EXERCISE INSTRUCTIONS — Hunt through the lines below for the string "Card" and copy each one that has it.

_ _ _ _

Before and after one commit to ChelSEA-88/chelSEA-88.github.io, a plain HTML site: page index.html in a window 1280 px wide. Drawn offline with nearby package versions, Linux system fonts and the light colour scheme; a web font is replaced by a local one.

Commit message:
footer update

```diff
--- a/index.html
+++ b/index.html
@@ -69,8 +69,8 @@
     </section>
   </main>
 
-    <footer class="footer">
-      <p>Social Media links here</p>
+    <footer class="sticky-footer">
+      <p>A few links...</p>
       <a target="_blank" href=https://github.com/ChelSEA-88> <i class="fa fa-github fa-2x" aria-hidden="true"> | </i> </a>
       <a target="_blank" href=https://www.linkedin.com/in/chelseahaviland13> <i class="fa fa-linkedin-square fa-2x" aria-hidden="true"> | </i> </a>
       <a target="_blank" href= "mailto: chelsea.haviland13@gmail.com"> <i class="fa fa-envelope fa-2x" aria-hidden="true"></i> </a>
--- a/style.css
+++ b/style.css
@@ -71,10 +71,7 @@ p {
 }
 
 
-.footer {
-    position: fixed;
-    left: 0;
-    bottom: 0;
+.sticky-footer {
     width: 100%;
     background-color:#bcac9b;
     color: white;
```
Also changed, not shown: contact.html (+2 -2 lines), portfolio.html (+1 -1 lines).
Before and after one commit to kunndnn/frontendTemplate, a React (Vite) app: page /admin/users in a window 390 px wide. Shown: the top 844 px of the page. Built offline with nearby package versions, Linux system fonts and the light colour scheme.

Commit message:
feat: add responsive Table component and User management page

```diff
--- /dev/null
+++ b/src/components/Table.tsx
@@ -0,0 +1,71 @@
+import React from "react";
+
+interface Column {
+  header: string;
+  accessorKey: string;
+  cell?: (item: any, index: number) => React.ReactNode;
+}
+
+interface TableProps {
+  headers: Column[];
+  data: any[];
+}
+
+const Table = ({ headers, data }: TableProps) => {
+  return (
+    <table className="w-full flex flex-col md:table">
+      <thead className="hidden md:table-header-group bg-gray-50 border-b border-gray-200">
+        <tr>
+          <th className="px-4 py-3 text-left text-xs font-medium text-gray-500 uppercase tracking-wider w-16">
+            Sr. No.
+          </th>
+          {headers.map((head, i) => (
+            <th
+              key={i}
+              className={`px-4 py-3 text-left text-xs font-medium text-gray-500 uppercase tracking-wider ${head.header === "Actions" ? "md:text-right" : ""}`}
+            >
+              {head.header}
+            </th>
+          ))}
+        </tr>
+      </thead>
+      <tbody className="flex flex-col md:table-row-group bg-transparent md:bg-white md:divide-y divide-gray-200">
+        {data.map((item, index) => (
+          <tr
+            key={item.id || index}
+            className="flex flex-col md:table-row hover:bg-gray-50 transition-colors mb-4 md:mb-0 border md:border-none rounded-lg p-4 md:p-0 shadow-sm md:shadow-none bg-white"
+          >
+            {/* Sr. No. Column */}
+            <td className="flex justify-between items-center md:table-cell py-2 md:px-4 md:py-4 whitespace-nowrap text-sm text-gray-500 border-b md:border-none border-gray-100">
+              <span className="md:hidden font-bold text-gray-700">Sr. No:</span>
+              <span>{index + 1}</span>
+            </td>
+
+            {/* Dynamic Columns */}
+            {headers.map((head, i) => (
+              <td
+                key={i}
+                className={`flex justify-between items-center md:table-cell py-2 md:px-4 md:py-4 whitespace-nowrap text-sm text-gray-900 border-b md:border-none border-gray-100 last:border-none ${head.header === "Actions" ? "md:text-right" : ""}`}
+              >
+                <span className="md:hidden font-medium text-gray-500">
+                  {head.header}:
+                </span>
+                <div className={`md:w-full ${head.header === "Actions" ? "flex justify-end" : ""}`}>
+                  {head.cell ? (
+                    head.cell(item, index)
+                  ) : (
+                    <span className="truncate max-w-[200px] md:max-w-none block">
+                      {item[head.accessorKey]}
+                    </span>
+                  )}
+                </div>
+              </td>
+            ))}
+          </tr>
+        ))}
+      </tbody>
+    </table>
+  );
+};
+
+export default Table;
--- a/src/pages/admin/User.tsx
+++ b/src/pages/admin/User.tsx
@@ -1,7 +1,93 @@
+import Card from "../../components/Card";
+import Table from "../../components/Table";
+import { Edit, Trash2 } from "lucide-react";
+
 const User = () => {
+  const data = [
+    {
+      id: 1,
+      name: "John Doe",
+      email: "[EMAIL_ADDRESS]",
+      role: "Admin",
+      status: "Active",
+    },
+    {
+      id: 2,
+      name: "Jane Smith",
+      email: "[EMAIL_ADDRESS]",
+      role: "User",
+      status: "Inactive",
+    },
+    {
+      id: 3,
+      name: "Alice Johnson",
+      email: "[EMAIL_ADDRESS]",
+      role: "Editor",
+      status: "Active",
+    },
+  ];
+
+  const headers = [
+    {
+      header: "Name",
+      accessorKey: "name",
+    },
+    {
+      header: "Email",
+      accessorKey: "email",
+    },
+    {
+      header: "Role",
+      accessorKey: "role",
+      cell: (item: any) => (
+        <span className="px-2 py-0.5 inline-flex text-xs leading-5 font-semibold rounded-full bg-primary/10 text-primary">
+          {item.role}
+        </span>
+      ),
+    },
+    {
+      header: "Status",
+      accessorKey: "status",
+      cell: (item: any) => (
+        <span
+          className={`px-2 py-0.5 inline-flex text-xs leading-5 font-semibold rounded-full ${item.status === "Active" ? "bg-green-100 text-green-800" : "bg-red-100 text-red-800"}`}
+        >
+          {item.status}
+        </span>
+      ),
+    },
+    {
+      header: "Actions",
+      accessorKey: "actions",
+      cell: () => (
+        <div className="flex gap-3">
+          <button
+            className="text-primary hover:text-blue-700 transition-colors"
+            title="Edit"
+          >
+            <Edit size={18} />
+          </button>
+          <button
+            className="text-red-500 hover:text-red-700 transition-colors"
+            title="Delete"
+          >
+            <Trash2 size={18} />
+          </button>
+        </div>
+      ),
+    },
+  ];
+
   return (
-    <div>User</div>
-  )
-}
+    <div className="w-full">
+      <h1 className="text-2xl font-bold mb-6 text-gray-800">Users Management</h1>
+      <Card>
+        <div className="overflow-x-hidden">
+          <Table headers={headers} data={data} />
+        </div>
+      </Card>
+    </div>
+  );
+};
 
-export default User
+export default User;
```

_ _ _ _

COMPLETED EXERCISE —
+import Card from "../../components/Card";
+      <Card>
+      </Card>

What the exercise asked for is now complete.